After our smoke break by the stop sign, I suggested we go have another on the retaining wall in my yard. When we entered the yard and sat down on the low stone wall on the lawn, Officer Sucksadick sprang to life. He sat up, hunched over, squinted, drooled a bit, and drove his cruiser closer for a better view of our obviously suspicious activities. You could almost feel his certainty that, soon, we would make some kind of grievous error in judgment, expose our nefarious intentions and fall into his clutches . . . imagining that he'd get the key to the city and a big juicy promotion for this masterful detective work. Either that or he was jerking off thinking about himself. Anyway, we sat there for a good long time and it must have driven him nuts. We were pretty happy with ourselves, but all good things must end, and the charade was actually getting pretty boring. “Fuck this,” I said. “Let's go call in a complaint about this prick.” We strolled around the corner of the house and up the walk to the front door. I had just put the key in the lock when Officer Chickenchoker roared up in his cruiser and pointed an incredibly bright floodlight out his window at us. I had had enough. Leaving the key in the lock, I turned and strode with purpose toward Officer Dimbulb's car. Placing both hands on the door, I leaned in through the open window. As I did so, he turned away from me to face forward out the windshield. He looked uncomfortable, but said nothing.

“Why are you harassing me?” I demanded. (This was a great feeling)

He mumbled unintelligibly . . .

“Pardon ME?” I demanded, even harder. (I couldn't believe this was happening! What the fuck was I doing?)

In a sheepish whisper, nearly inaudible, and almost childlike, he managed: “i don't want to talk to you right now.”

To this day, I have no real idea why he didn't just get out of his car and beat me senseless, but he didn't. I can only conjecture that at the instant I began to speak, he realized that his life's work had been completely misguided and therefore meaningless, and that he possessed a character composed almost entirely of tragic flaws. Or, since nobody had probably approached him like that since he became a cop and first put on his spiffy uniform, and I had short hair and was wearing a really nice navy pea coat, maybe he felt that if I was acting like that I must be someone he shouldn't fuck with. I really don't know. I really don't care either. All I know is what happened next:

I lifted my right hand, stretched my arm out and pointed it down the road: “THEN MOVE ALONG!” I commanded, with the kind of authority usually only dispensed by wankers like him at targets like me. I turned and walked back to my front door.
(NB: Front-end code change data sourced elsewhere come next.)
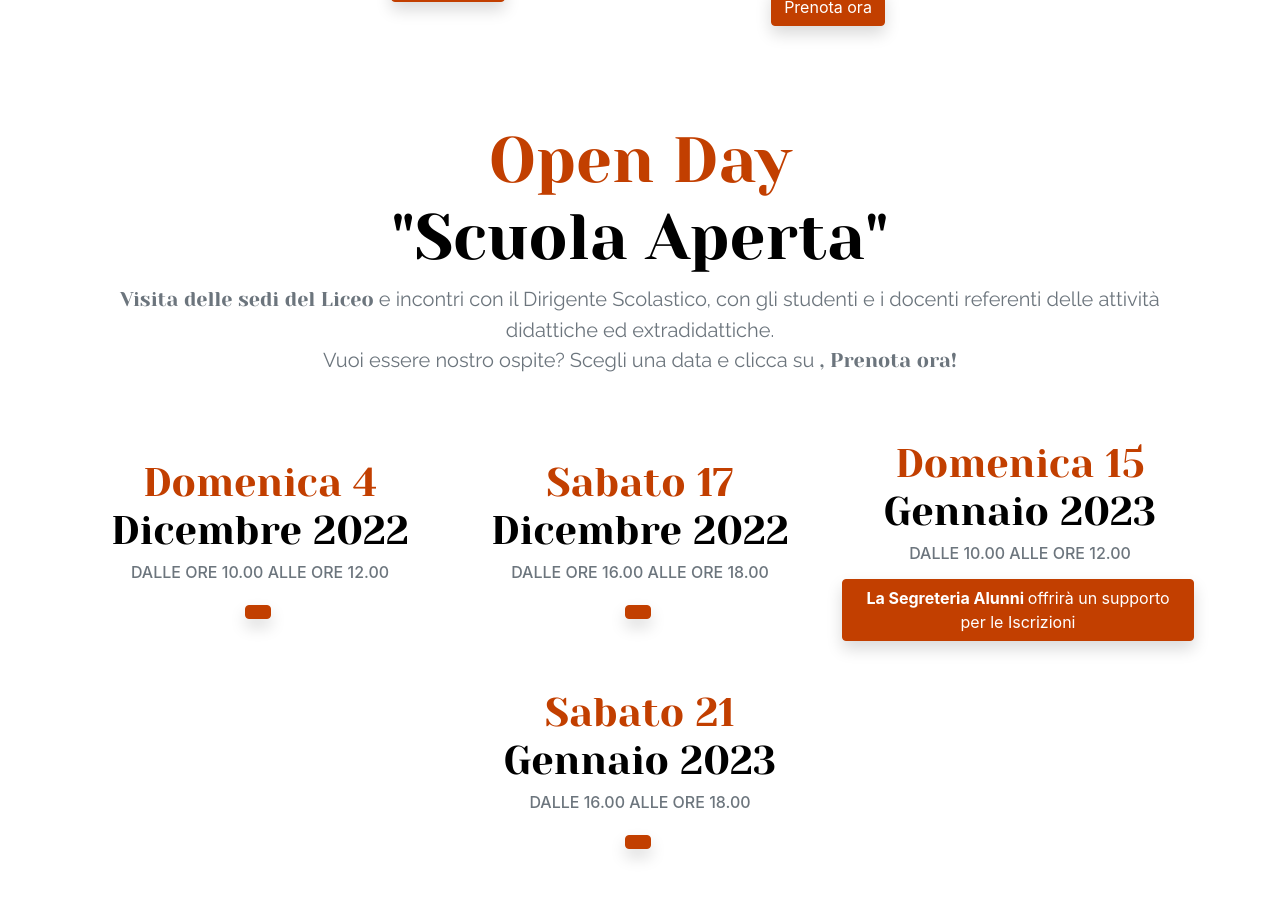
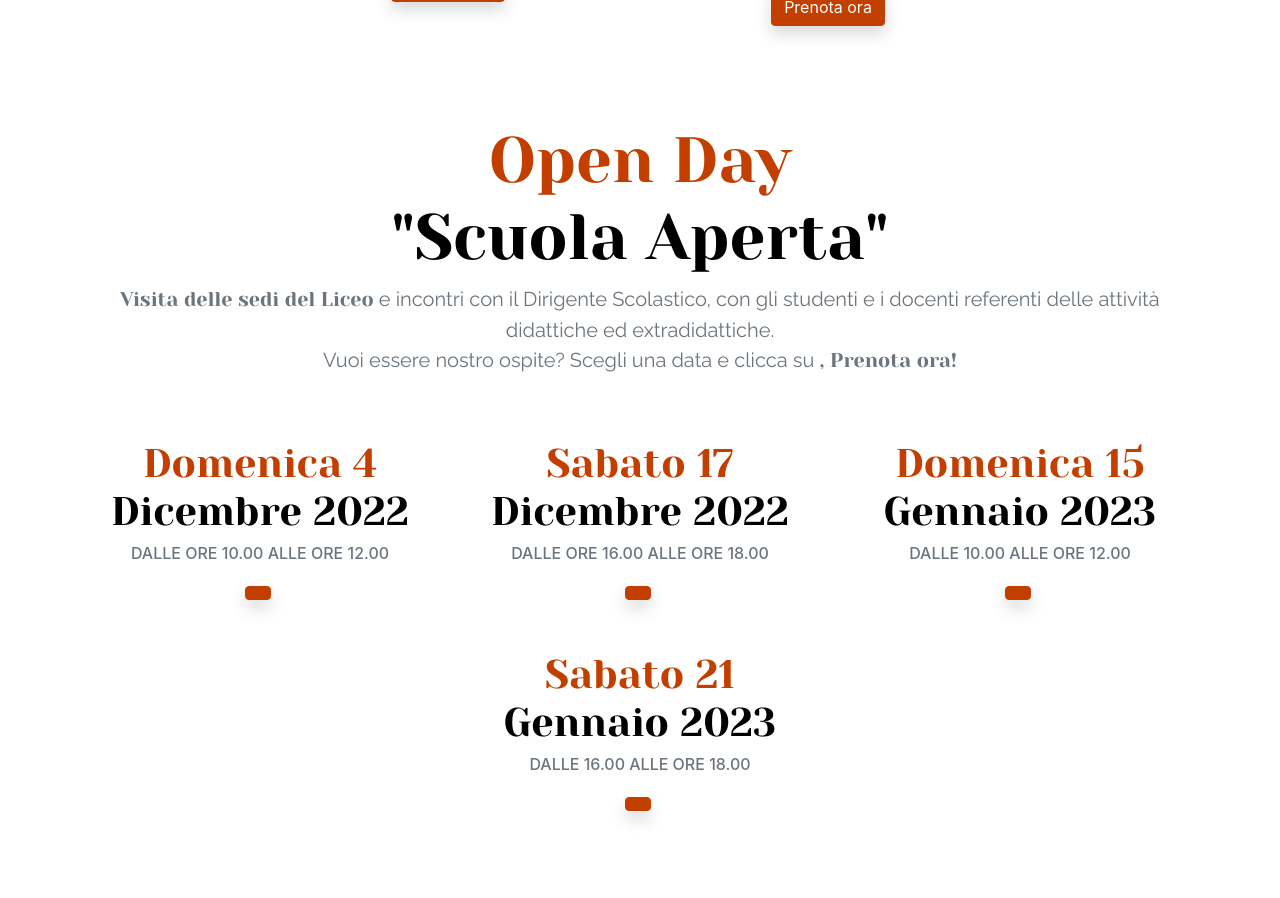
Before and after one commit to PiervitoCreanza/orientamento.liceodegiorgi.edu.it, a Jekyll site: the page built from incontri.html, in a window 1280 px wide and 900 px high, scrolled down 4295 px. Built offline with Jekyll 4.4.1, drawn with Linux system fonts in a browser that asks for light colours; after the commit the page ends 5157 px from its top, so only the background shows below that.

Commit message:
Updated '_data/incontri.json' via CloudCannon

```diff
--- a/_data/incontri.json
+++ b/_data/incontri.json
@@ -177,7 +177,7 @@
 					"mese": "Gennaio 2023",
 					"orario": "dalle 10.00 alle ore 12.00",
 					"url": "Sede Centrale e Polo Didattico di via Pozzuolo",
-					"pulsante": "<b>La Segreteria Alunni </b> offrirà un supporto per le Iscrizioni "
+					"pulsante": ""
 				},
 				{
 					"giorno": "Sabato 21",
```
Officer FuckIsuck turned off his spotlight and began to scribble furiously in his notebook, probably a bitter note to his mother about how it was all her fault that he turned out to be such a fuckwit.

I never saw him again.

8 comments:

  1. Holy shit you are hilarious!

    ReplyDelete
  2. That is awesome. It would be cool to write a story about the police officer-his own private thoughts and all.

    ReplyDelete
  3. k: thanks!

    anon: i think that would be a pretty short story. here's an excerpt:

    " . . . "

    ReplyDelete
  4. Fuck me - this happened to me all the time when I lived in Vic. All because of my stupid habit of walking home from Logan's rather than drive drunk...

    ReplyDelete
  5. I'll never forget that night....the next morning I turned in my badge. I'm watchin you four eyes.

    ReplyDelete
  6. KenUsedToBeYourNeighbourMay 29, 2011, 1:15:00 PM

    That's such a great story. Best part is you didn't give your name but more or less told him to go FAK himself.

    In the modern era, you would be pulling out your iPhone to document the experience. Officer NothingBetterToDo would have a formal reprimand on his record...

    Great Story.

    ReplyDelete
  7. hey ken! yeah, he was a real prize winner.

    ReplyDelete

Drop me a line. Let me know how awesome or shitty you think I am. I can take it.